In a letter send Tuesday to parts suppliers, GM purchasing Chief Bo Andersson said November sales are proving as weak as in October, when the auto maker posted a 45% sales decline.

"With the dramatic drop in sales in October combined with the continuing trend in November due to the tight credit market creating the inability for customers to secure financing to purchase or lease a new vehicle, GM leadership has decided to cancel some of the overtime planned for the balance of the 2008 calendar year and into early 2009," Andersson wrote in the letter.

In addition to canceling overtime at seven factories, GM will close four factories for either one or two weeks in January. The factories are in Shreveport, La., Wilmington, Del., Spring Hill, Tenn., and a joint venture in Ingeroll, Ont. Some plants produce slow sellers including the Hummer H3 sport- utility vehicle and the Pontiac Solstice roadster. The Spring Hill factory, however, builds the just-launched Chevrolet Traverse crossover.

The moves are the latest in a string of deep production cuts announced or carried out by GM in the last year. GM, which burned through $6.9 billion in the third quarter, is taking dramatic steps to maintain liquidity as it waits for word on whether the federal government will extend aid to troubled U.S. auto makers. The auto maker said it could run out of cash by the end of the year without government intervention.

Lawmakers are meeting Tuesday to discuss a bailout of the domestic auto industry. A plan GM rolled out in July to raise $15 billion, mostly through cost cuts, isn't sufficient, given rapidly deteriorating market conditions in the U.S. and around the globe.

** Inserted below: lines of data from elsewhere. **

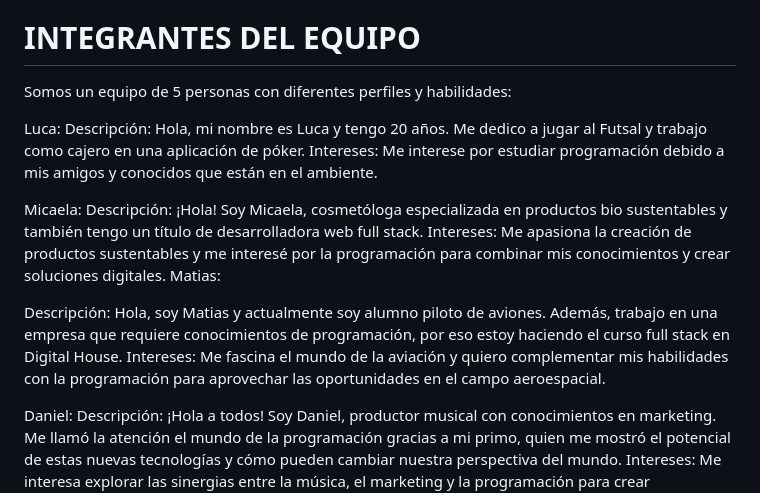
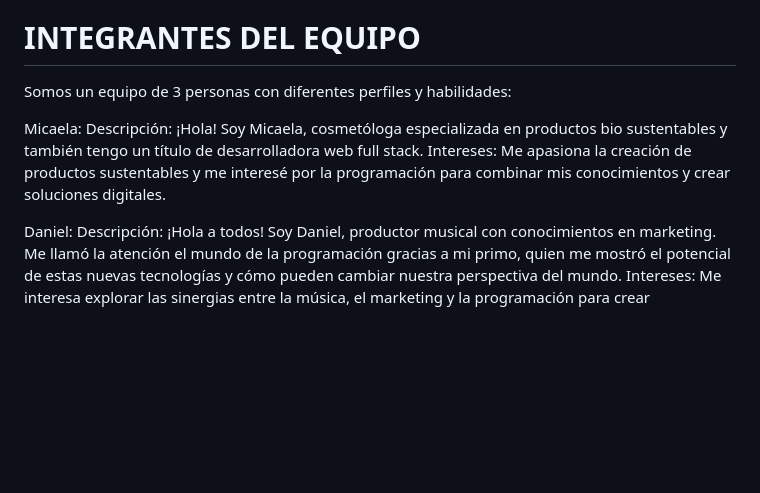
Before and after one commit to Danielgbit/Grupo15_Tienda-Ecologic, a Markdown page: EstudioDeMercado.md, the part around the change. Drawn GitHub-style; blank space fills up the shorter version.

Commit message:
Modificacion en "estudio de mercado"

```diff
--- a/EstudioDeMercado.md
+++ b/EstudioDeMercado.md
@@ -42,19 +42,14 @@ Nuestro sitio está dirigido a personas interesadas en el cuidado del medio ambi
 
 
 # INTEGRANTES DEL EQUIPO
-Somos un equipo de 5 personas con diferentes perfiles y habilidades:
+Somos un equipo de 3 personas con diferentes perfiles y habilidades:
 
-Luca:
-Descripción: Hola, mi nombre es Luca y tengo 20 años. Me dedico a jugar al Futsal y trabajo como cajero en una aplicación de póker.
-Intereses: Me interese por estudiar programación debido a mis amigos y conocidos que están en el ambiente.
+
 
 Micaela:
 Descripción: ¡Hola! Soy Micaela, cosmetóloga especializada en productos bio sustentables y también tengo un título de desarrolladora web full stack.
 Intereses: Me apasiona la creación de productos sustentables y me interesé por la programación para combinar mis conocimientos y crear soluciones digitales.
-Matias:
 
-Descripción: Hola, soy Matias y actualmente soy alumno piloto de aviones. Además, trabajo en una empresa que requiere conocimientos de programación, por eso estoy haciendo el curso full stack en Digital House.
-Intereses: Me fascina el mundo de la aviación y quiero complementar mis habilidades con la programación para aprovechar las oportunidades en el campo aeroespacial.
 
 Daniel:
 Descripción: ¡Hola a todos! Soy Daniel, productor musical con conocimientos en marketing. Me llamó la atención el mundo de la programación gracias a mi primo, quien me mostró el potencial de estas nuevas tecnologías y cómo pueden cambiar nuestra perspectiva del mundo.
```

The company has also been stung by the freezing-up of credit markets, which has hampered plans to sell assets and raise money in capital markets.

GM had said earlier this month it will try to raise an addition $5 billion through cost cuts that include scaling back production starting early next year.

GM shares, which have hit six-decade lows in recent weeks, were down 10% to $ 2.86 in afternoon trading Tuesday on the New York Stock Exchange.

Source: http://money.cnn.com/news/newsfeeds/articles/djf500/200811181339DOWJONESDJONLINE000577_FORTUNE5.htm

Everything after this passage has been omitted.